US government bond yields have been trending lower since the start of the year, but their fall accelerated as US financial markets reacted strongly over the past couple weeks to the potential economic damage from the spreading disease.
Exacerbating those fears, the Federal Reserve delivered an unscheduled half-percentage point interest rate cut on Tuesday to boost the economy in the face of coronavirus. It was its first emergency cut, and the first cut of that size, since 2008.
The Dow plunged more than 750 points Tuesday.
Economists are concerned about the fallout from coronavirus. Week-long factory closures in China and harsh travel restrictions are expected to deal a supply shock to the global economy, amid fears about trade and consumer spending.
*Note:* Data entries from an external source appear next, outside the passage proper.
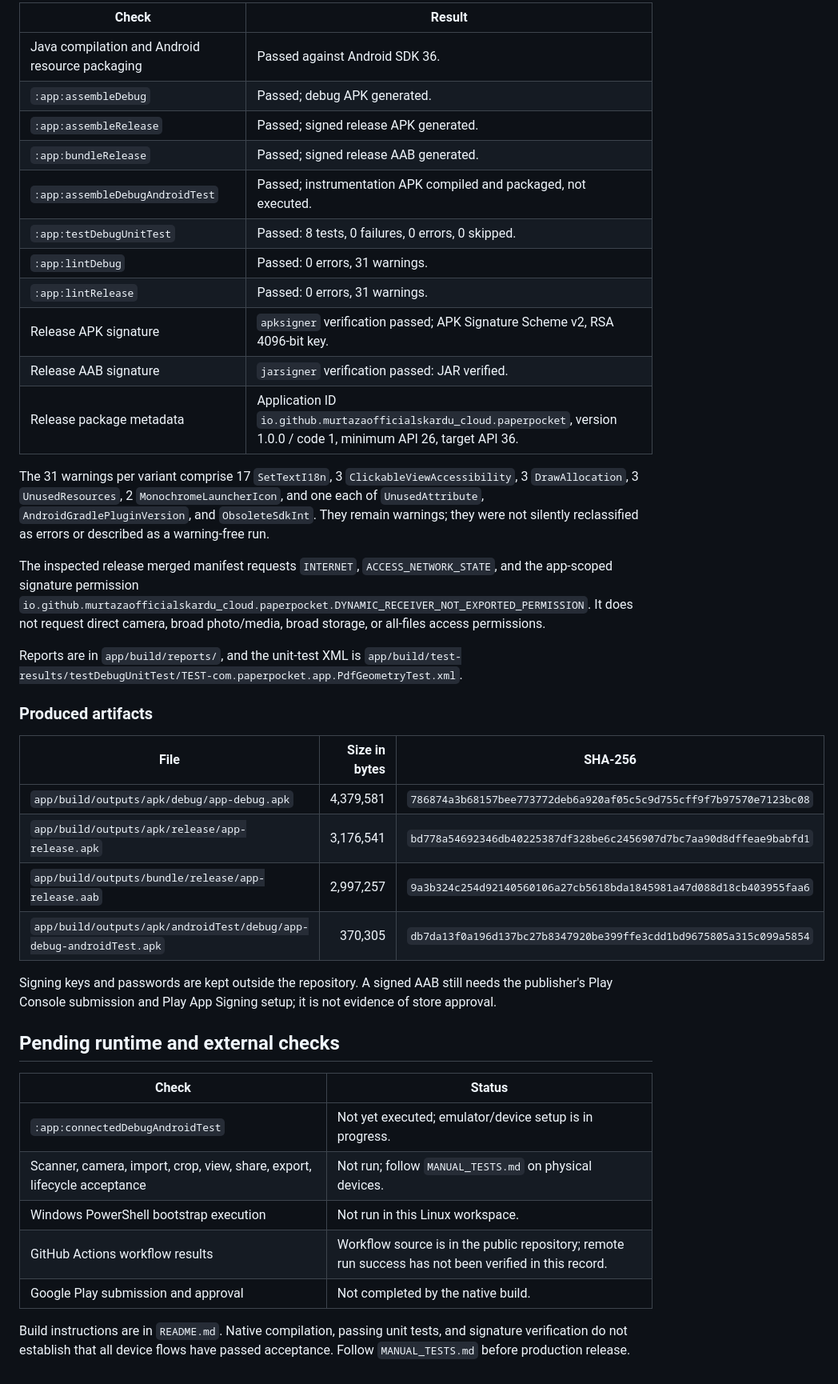
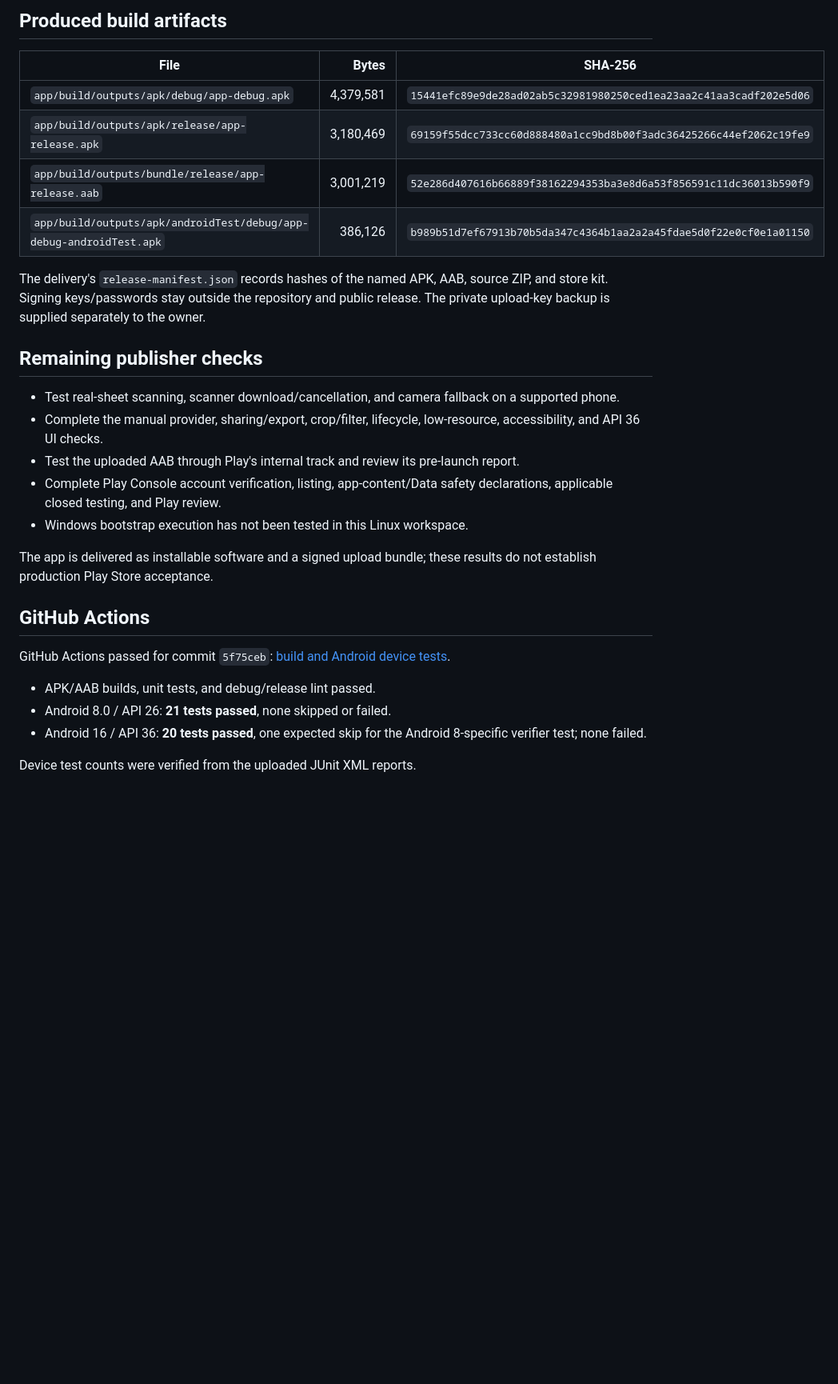
Before and after one commit to murtazaofficialskardu-cloud/PaperPocket, a Markdown page: VALIDATION.md, the part around one of its changes. Shown at 80% size. Rendered like a GitHub page; blank space fills up the shorter version.

```diff
--- a/VALIDATION.md
+++ b/VALIDATION.md
@@ -70,56 +66,34 @@ unexecuted until an Android device or emulator is available.
 
-| Check | Result |
-| --- | --- |
-| Java compilation and Android resource packaging | Passed against Android SDK 36. |
-| `:app:assembleDebug` | Passed; debug APK generated. |
-| `:app:assembleRelease` | Passed; signed release APK generated. |
-| `:app:bundleRelease` | Passed; signed release AAB generated. |
-| `:app:assembleDebugAndroidTest` | Passed; instrumentation APK compiled and packaged, not executed. |
-| `:app:testDebugUnitTest` | Passed: 8 tests, 0 failures, 0 errors, 0 skipped. |
-| `:app:lintDebug` | Passed: 0 errors, 31 warnings. |
-| `:app:lintRelease` | Passed: 0 errors, 31 warnings. |
-| Release APK signature | `apksigner` verification passed; APK Signature Scheme v2, RSA 4096-bit key. |
-| Release AAB signature | `jarsigner` verification passed: JAR verified. |
-| Release package metadata | Application ID `io.github.murtazaofficialskardu_cloud.paperpocket`, version 1.0.0 / code 1, minimum API 26, target API 36. |
+## Produced build artifacts
 
-The 31 warnings per variant comprise 17 `SetTextI18n`, 3
-`ClickableViewAccessibility`, 3 `DrawAllocation`, 3 `UnusedResources`, 2
-`MonochromeLauncherIcon`, and one each of `UnusedAttribute`,
-`AndroidGradlePluginVersion`, and `ObsoleteSdkInt`. They remain warnings; they
-were not silently reclassified as errors or described as a warning-free run.
+| File | Bytes | SHA-256 |
+| --- | ---: | --- |
+| `app/build/outputs/apk/debug/app-debug.apk` | 4,379,581 | `15441efc89e9de28ad02ab5c32981980250ced1ea23aa2c41aa3cadf202e5d06` |
+| `app/build/outputs/apk/release/app-release.apk` | 3,180,469 | `69159f55dcc733cc60d888480a1cc9bd8b00f3adc36425266c44ef2062c19fe9` |
+| `app/build/outputs/bundle/release/app-release.aab` | 3,001,219 | `52e286d407616b66889f38162294353ba3e8d6a53f856591c11dc36013b590f9` |
+| `app/build/outputs/apk/androidTest/debug/app-debug-androidTest.apk` | 386,126 | `b989b51d7ef67913b70b5da347c4364b1aa2a2a45fdae5d0f22e0cf0e1a01150` |
 
-The inspected release merged manifest requests `INTERNET`,
-`ACCESS_NETWORK_STATE`, and the app-scoped signature permission
-`io.github.murtazaofficialskardu_cloud.paperpocket.DYNAMIC_RECEIVER_NOT_EXPORTED_PERMISSION`.
-It does not request direct camera, broad photo/media, broad storage, or all-files
-access permissions.
+The delivery's `release-manifest.json` records hashes of the named APK, AAB,
+source ZIP, and store kit. Signing keys/passwords stay outside the repository and
+public release. The private upload-key backup is supplied separately to the owner.
 
-Reports are in `app/build/reports/`, and the unit-test XML is
-`app/build/test-results/testDebugUnitTest/TEST-com.paperpocket.app.PdfGeometryTest.xml`.
+## Remaining publisher checks
 
-### Produced artifacts
+- Test real-sheet scanning, scanner download/cancellation, and camera fallback on a supported phone.
+- Complete the manual provider, sharing/export, crop/filter, lifecycle, low-resource, accessibility, and API 36 UI checks.
+- Test the uploaded AAB through Play's internal track and review its pre-launch report.
+- Complete Play Console account verification, listing, app-content/Data safety declarations, applicable closed testing, and Play review.
+- Windows bootstrap execution has not been tested in this Linux workspace.
 
-| File | Size in bytes | SHA-256 |
-| --- | ---: | --- |
-| `app/build/outputs/apk/debug/app-debug.apk` | 4,379,581 | `786874a3b68157bee773772deb6a920af05c5c9d755cff9f7b97570e7123bc08` |
-| `app/build/outputs/apk/release/app-release.apk` | 3,176,541 | `bd778a54692346db40225387df328be6c2456907d7bc7aa90d8dffeae9babfd1` |
-| `app/build/outputs/bundle/release/app-release.aab` | 2,997,257 | `9a3b324c254d92140560106a27cb5618bda1845981a47d088d18cb403955faa6` |
-| `app/build/outputs/apk/androidTest/debug/app-debug-androidTest.apk` | 370,305 | `db7da13f0a196d137bc27b8347920be399ffe3cdd1bd9675805a315c099a5854` |
+The app is delivered as installable software and a signed upload bundle; these
+results do not establish production Play Store acceptance.
 
-Signing keys and passwords are kept outside the repository. A signed AAB still
-needs the publisher's Play Console submission and Play App Signing setup; it is
-not evidence of store approval.
+## GitHub Actions
 
-## Pending runtime and external checks
+GitHub Actions passed for commit `5f75ceb`: [build and Android device tests](https://github.com/murtazaofficialskardu-cloud/PaperPocket/actions/runs/38016471189).
 
-| Check | Status |
-| --- | --- |
-| `:app:connectedDebugAndroidTest` | Not yet executed; emulator/device setup is in progress. |
-| Scanner, camera, import, crop, view, share, export, lifecycle acceptance | Not run; follow `MANUAL_TESTS.md` on physical devices. |
-| Windows PowerShell bootstrap execution | Not run in this Linux workspace. |
-| GitHub Actions workflow results | Workflow source is in the public repository; remote run success has not been verified in this record. |
-| Google Play submission and approval | Not completed by the native build. |
+- APK/AAB builds, unit tests, and debug/release lint passed.
+- Android 8.0 / API 26: **21 tests passed**, none skipped or failed.
+- Android 16 / API 36: **20 tests passed**, one expected skip for the Android 8-specific verifier test; none failed.
 
-Build instructions are in `README.md`. Native compilation, passing unit tests,
-and signature verification do not establish that all device flows have passed
-acceptance. Follow `MANUAL_TESTS.md` before production release.
+Device test counts were verified from the uploaded JUnit XML reports.
```
Also changed, not shown: other parts of VALIDATION.md (+48 -52 lines), README.md (+16 -18 lines), RELEASE_CHECKLIST.md (+8 -8 lines).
Race to the bottom
Bond yields tend to fall in times of trouble when investors are gunning for the relative safety and high liquidity of developed countries’ government debt. Bonds are also a traditional hedge to stock investments. As the stock market has been plummeting, bond prices have climbed higher.
Yields and bond prices move opposite to each other. If the price of a bond goes up because of high demand, its yield goes down. The recent bond rally pushed the 10-year Treasury yield to record lows.
Lower interest rates
Treasuries also express investors’ interest rate expectations. So if the 10-year Treasury yield falls, the market tends to expect lower rates in the future.
The amount of government debt with low or even negative yields has been growing over the past years, as central banks around the world have gone back to cutting interest rates. The Fed slashed rates three times in 2019 to boost the economy in the midst of the US-China trade war.
For consumers, lower interest rates can move down rates on retail products, such as mortgages and bank loans. Lower rates are also good for companies looking to refinance more expensive debt.
But for investors, lower rates – and with them lower yields – are a problem for investors looking for a decent return without much risk.